Who knows which is exactly Pearl's issue. Could be a combination of all of them. Additionally, we have the question of whether the bacteria involved are being effectively killed during a course of treatment. She may have a smoldering UTI and so culture of the urine before and after treatment may be a VERY smart thing to consider. Once we culture the bug the lab will help us determine what antibiotics are most likely to work and we can make sure we're using the right one.

So my initial recommendation to you is to finish this round of antibiotics (probably 21 days worth of antibiotic) and keep rechecking the urine. I'd consider culturing the urine when she's been done with the antibiotic for at least 5 days. Your veterinarian will get the sample directly from her urinary bladder (it sounds dramatic, but it isn't). We must make absolutely certain that the infection is gone. Start her on a joint supplement. These are only going to help the bladder. Vitamin-C containing products are nice. Dasuquin and Synovi-G3 are both good products worth considering. If we are still having problems with re-infection, then ultrasound of the bladder to look for things like a polyp or pocketing of the bladder wall is a very smart move. Be patient - we can usually get to the bottom of this and then focus on prevention alone. I'm suspicious we may not be completely and totally resolving the infection or there's a polyp or some similar problem allowing the infection to keep hiding out.



Pearl said...

Thank you, thank you, thank you.

I really appreciate your thorough and prompt response. We are starting the 21-day course of antibiotics today, and I will request a urine culture shortly after we finish. We'll go from there...

I agree that proactively looking for the infection needs to be the next step. She acts no different when she is severely infected than she does any other time, bless her heart!

I need to figure out how to increase her water intake. I'm not sure if I should start adding some water or broth in with her current dry food, or maybe rotate in some canned food. If you have thoughts on that, I'd appreciate it.

Thank you again for taking the time to address my concerns and congrats on your move to Oklahoma! We are in Oklahoma City. Stillwater will be lucky to have you on board!

-Kelly & Pearl

Dozer and Coop said...

Holy Cow! I got to you through Pearl's blog and I am incredibly grateful.
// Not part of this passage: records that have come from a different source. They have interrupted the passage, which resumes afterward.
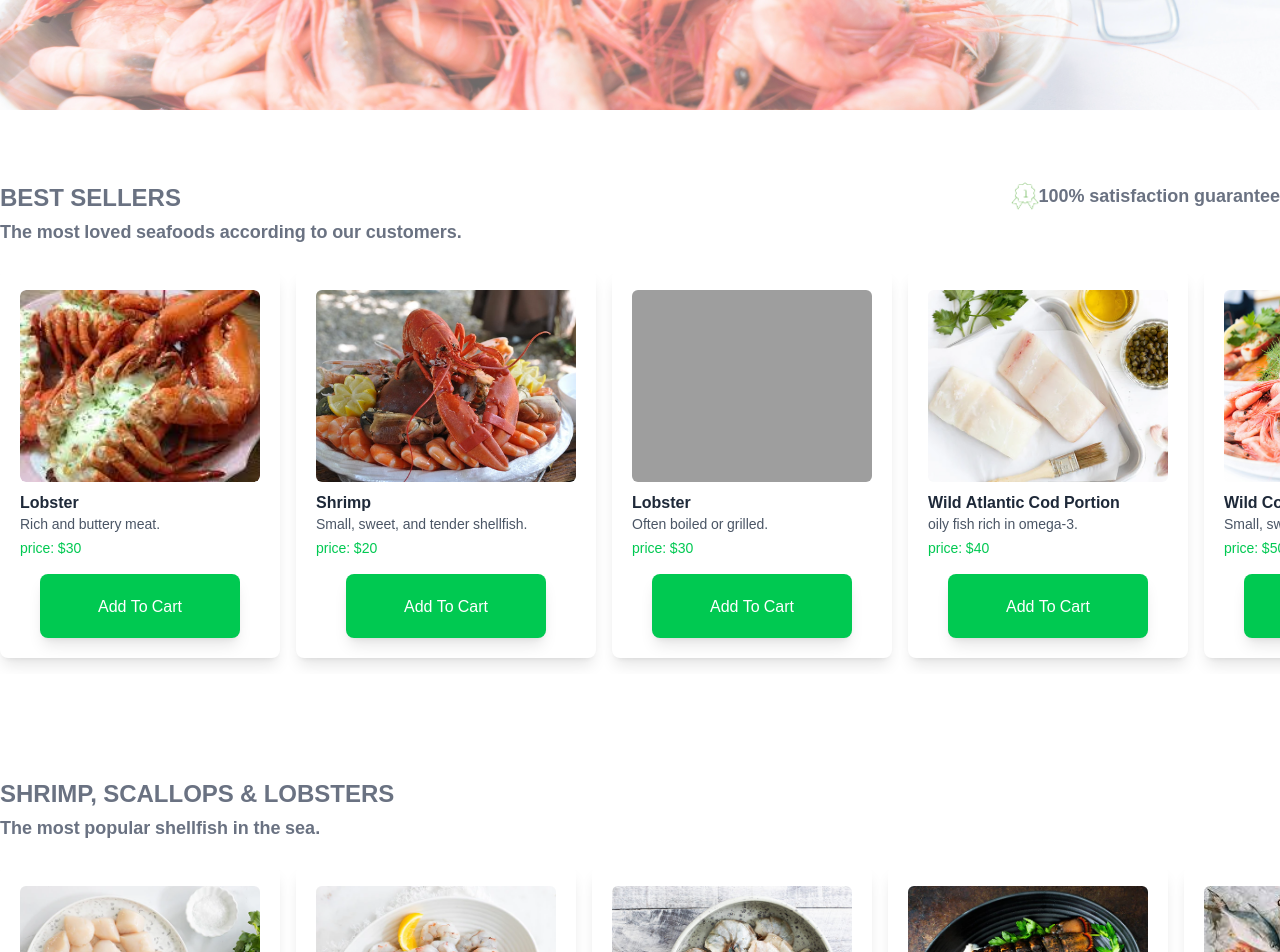
Repository: KongRucifer/SeaFood-Shop
Page: /modules/home/views
An editor plug-in stored every save of this project. The page is shown before and after the next save, followed by the edit.
The browser window is 1280 px wide. The pictures show the part of the page from y = 410 to 1362 px (the page is 3300 px tall).
Pictures or frames that could not be fetched are drawn as grey boxes. The project was rebuilt for these pictures with package versions that can differ from the ones it lists, and the page was loaded fresh each time. The framework's server and built-in components were replaced by stand-ins that run in the browser. Also part of the build but not shown: next.config.ts.

Above is the page before, as saved 2025-06-25 20:39:11.

After the next save:
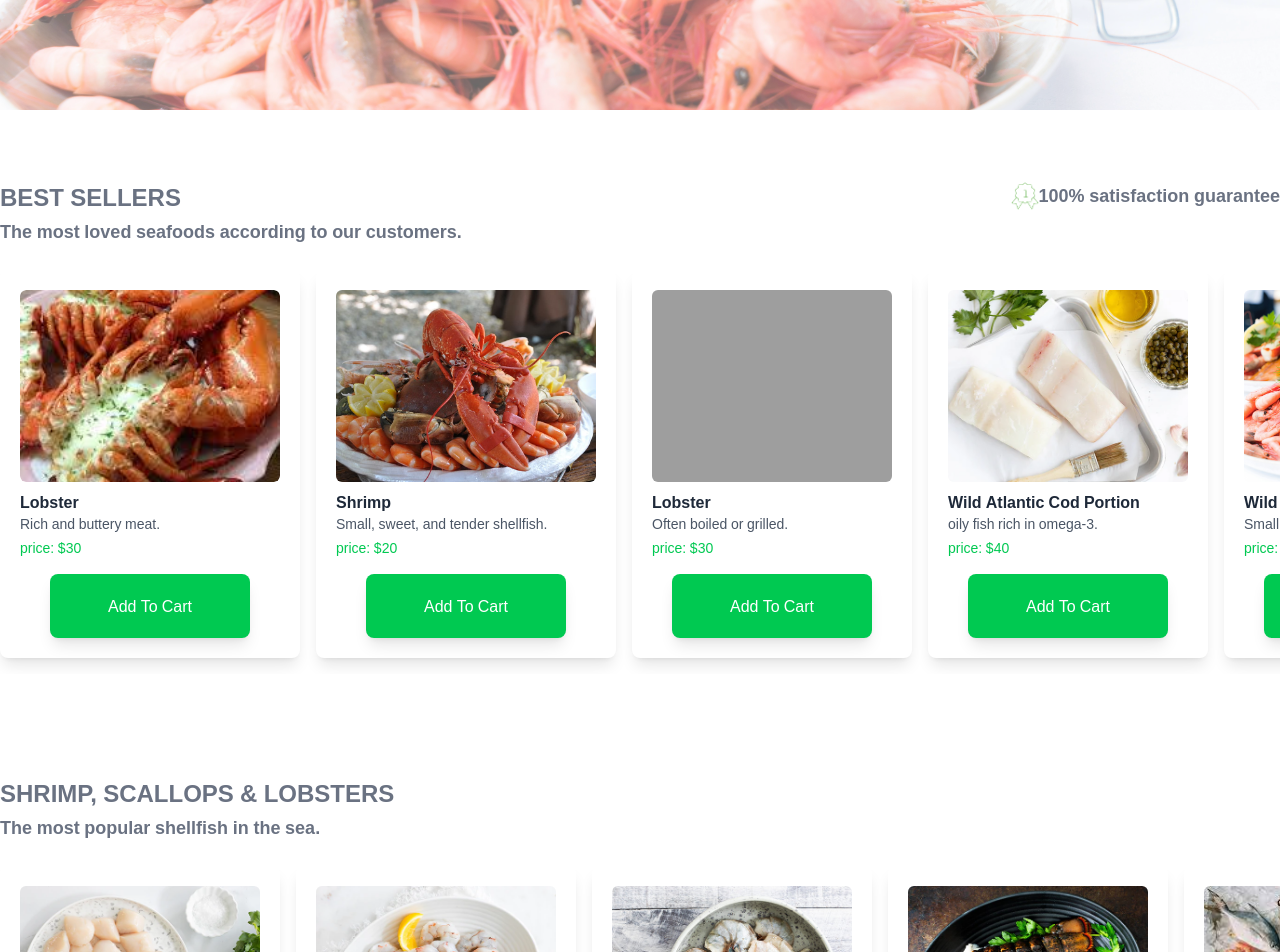
Saved 5 s later.
--- a/src/app/modules/home/components/Best_Sellers.component.tsx
+++ b/src/app/modules/home/components/Best_Sellers.component.tsx
@@ -20,7 +20,7 @@ export default async function Best_Sellers() {
       </div>
       <div className="flex overflow-x-auto space-x-4 pb-4">
         {/* Card 1 */}
-        <div className="w-70 flex-shrink-0 bg-white rounded-lg shadow-lg p-5 transform transition duration-300 hover:scale-105">
+        <div className="w-75 flex-shrink-0 bg-white rounded-lg shadow-lg p-5 transform transition duration-300 hover:scale-105">
           <div className="overflow-hidden rounded-md">
             <img
               src="/images/kabpum.jpeg"
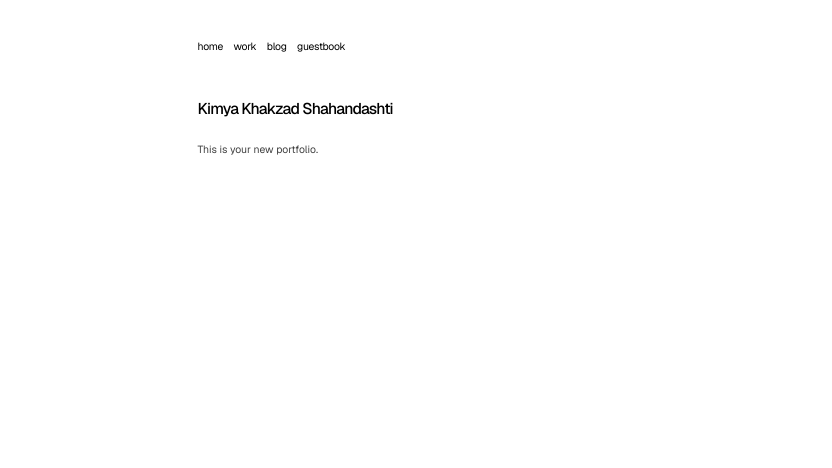
Repository: kimixz/kimixz.github.io
Page: /
An editor plug-in stored every save of this project. The page is shown before and after the next save, followed by the edit.
The browser window is 1280 px wide. The pictures show the whole page, at 65% of full size.
The project was rebuilt for these pictures with package versions that can differ from the ones it lists, and the page was loaded fresh each time. Some packages were replaced by stand-ins written for this rebuild. The framework's server and built-in components were replaced by stand-ins that run in the browser. Also part of the build but not shown: next.config.mjs, app/blog/[slug]/sandpack.tsx.

Above is the page before, as saved 2024-07-28 15:35:07.

After the next save:
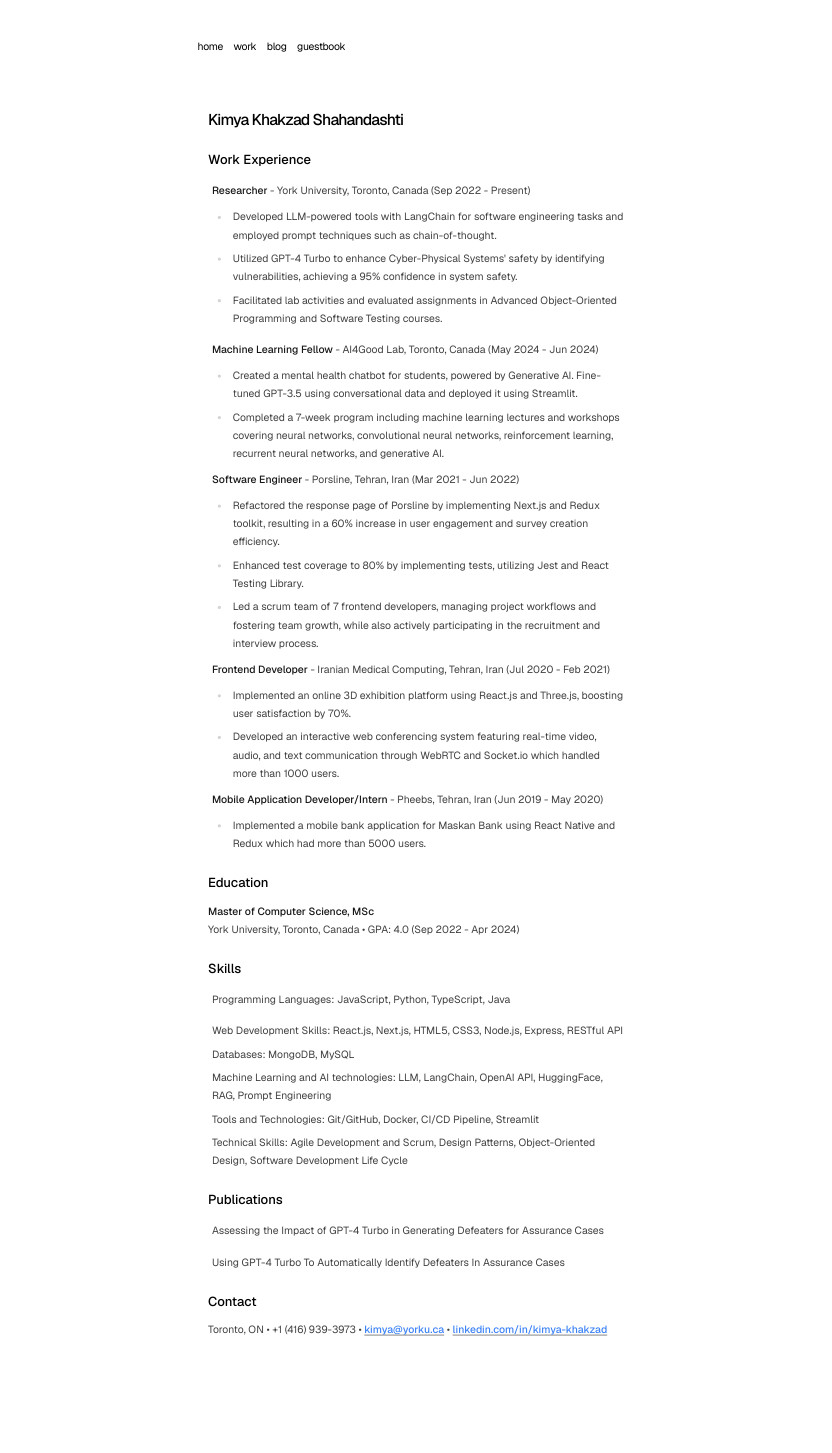
Saved 36 min 26 s later.
--- a/app/page.tsx
+++ b/app/page.tsx
@@ -1,10 +1,84 @@
 export default function Page() {
   return (
-    <section>
+    <section className="max-w-3xl mx-auto p-4">
       <h1 className="font-medium text-2xl mb-8 tracking-tighter">Kimya Khakzad Shahandashti</h1>
-      <p className="prose prose-neutral dark:prose-invert">
-        This is your new portfolio.
-      </p>
+
+      <section className="mb-8">
+        <h2 className="font-medium text-xl mb-4">Work Experience</h2>
+        <ul className="prose prose-neutral dark:prose-invert">
+          <li>
+            <strong>Researcher</strong> - York University, Toronto, Canada (Sep 2022 - Present)
+            <ul>
+              <li>Developed LLM-powered tools with LangChain for software engineering tasks and employed prompt techniques such as chain-of-thought.</li>
+              <li>Utilized GPT-4 Turbo to enhance Cyber-Physical Systems' safety by identifying vulnerabilities, achieving a 95% confidence in system safety.</li>
+              <li>Facilitated lab activities and evaluated assignments in Advanced Object-Oriented Programming and Software Testing courses.</li>
+            </ul>
+          </li>
+          <li>
+            <strong>Machine Learning Fellow</strong> - AI4Good Lab, Toronto, Canada (May 2024 - Jun 2024)
+            <ul>
+              <li>Created a mental health chatbot for students, powered by Generative AI. Fine-tuned GPT-3.5 using conversational data and deployed it using Streamlit.</li>
+              <li>Completed a 7-week program including machine learning lectures and workshops covering neural networks, convolutional neural networks, reinforcement learning, recurrent neural networks, and generative AI.</li>
+            </ul>
+          </li>
+          <li>
+            <strong>Software Engineer</strong> - Porsline, Tehran, Iran (Mar 2021 - Jun 2022)
+            <ul>
+              <li>Refactored the response page of Porsline by implementing Next.js and Redux toolkit, resulting in a 60% increase in user engagement and survey creation efficiency.</li>
+              <li>Enhanced test coverage to 80% by implementing tests, utilizing Jest and React Testing Library.</li>
+              <li>Led a scrum team of 7 frontend developers, managing project workflows and fostering team growth, while also actively participating in the recruitment and interview process.</li>
+            </ul>
+          </li>
+          <li>
+            <strong>Frontend Developer</strong> - Iranian Medical Computing, Tehran, Iran (Jul 2020 - Feb 2021)
+            <ul>
+              <li>Implemented an online 3D exhibition platform using React.js and Three.js, boosting user satisfaction by 70%.</li>
+              <li>Developed an interactive web conferencing system featuring real-time video, audio, and text communication through WebRTC and Socket.io which handled more than 1000 users.</li>
+            </ul>
+          </li>
+          <li>
+            <strong>Mobile Application Developer/Intern</strong> - Pheebs, Tehran, Iran (Jun 2019 - May 2020)
+            <ul>
+              <li>Implemented a mobile bank application for Maskan Bank using React Native and Redux which had more than 5000 users.</li>
+            </ul>
+          </li>
+        </ul>
+      </section>
+
+      <section className="mb-8">
+        <h2 className="font-medium text-xl mb-4">Education</h2>
+        <p className="prose prose-neutral dark:prose-invert">
+          <strong>Master of Computer Science, MSc</strong><br />
+          York University, Toronto, Canada • GPA: 4.0 (Sep 2022 - Apr 2024)
+        </p>
+      </section>
+
+      <section className="mb-8">
+        <h2 className="font-medium text-xl mb-4">Skills</h2>
+        <ul className="prose prose-neutral dark:prose-invert">
+          <li>Programming Languages: JavaScript, Python, TypeScript, Java</li>
+          <li>Web Development Skills: React.js, Next.js, HTML5, CSS3, Node.js, Express, RESTful API</li>
+          <li>Databases: MongoDB, MySQL</li>
+          <li>Machine Learning and AI technologies: LLM, LangChain, OpenAI API, HuggingFace, RAG, Prompt Engineering</li>
+          <li>Tools and Technologies: Git/GitHub, Docker, CI/CD Pipeline, Streamlit</li>
+          <li>Technical Skills: Agile Development and Scrum, Design Patterns, Object-Oriented Design, Software Development Life Cycle</li>
+        </ul>
+      </section>
+
+      <section className="mb-8">
+        <h2 className="font-medium text-xl mb-4">Publications</h2>
+        <ul className="prose prose-neutral dark:prose-invert">
+          <li>Assessing the Impact of GPT-4 Turbo in Generating Defeaters for Assurance Cases</li>
+          <li>Using GPT-4 Turbo To Automatically Identify Defeaters In Assurance Cases</li>
+        </ul>
+      </section>
+
+      <section>
+        <h2 className="font-medium text-xl mb-4">Contact</h2>
+        <p className="prose prose-neutral dark:prose-invert">
+          Toronto, ON • +1 (416) 939-3973 • <a href="mailto:kimya@yorku.ca" className="text-blue-500">kimya@yorku.ca</a> • <a href="https://linkedin.com/in/kimya-khakzad" className="text-blue-500">linkedin.com/in/kimya-khakzad</a>
+        </p>
+      </section>
     </section>
   );
 }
We have a 16 year old Cardigan Corgi who has been through the same riga-ma-roll a Pearl. But at age 16 Dots is never going to be a candidate for surgery. We've had all three of our dogs (2 corgis (age 5 and 16) and a 12 year old cocker spaniel)on the Hills because it was easier to feed them the same food. But when Dots' crystals came back and she started passing blood, our vet said due to her age, there wasn't much to be done.

The good news is that Dottie drinks enormous amounts of water and pees like a race horse (as my father used to say). She is a rescue but according to her previous owner, this has been normal for her for the past ten years.

We will try your advice and we'll be adding you to our daily blog list to check.

Thank you! I cannot tell you how much we all appreciate your sage advice.

Nancy (and Dozer, Dottie and Cooper)

Aaron said...

Thanks, Nancy. I did this project because I knew people had a hard time getting information on-line and I take pride in my efforts to educate. I really appreciate your comment!

I'll keep the posts coming as best as I can!


Marc Smith said...

I like your explanation.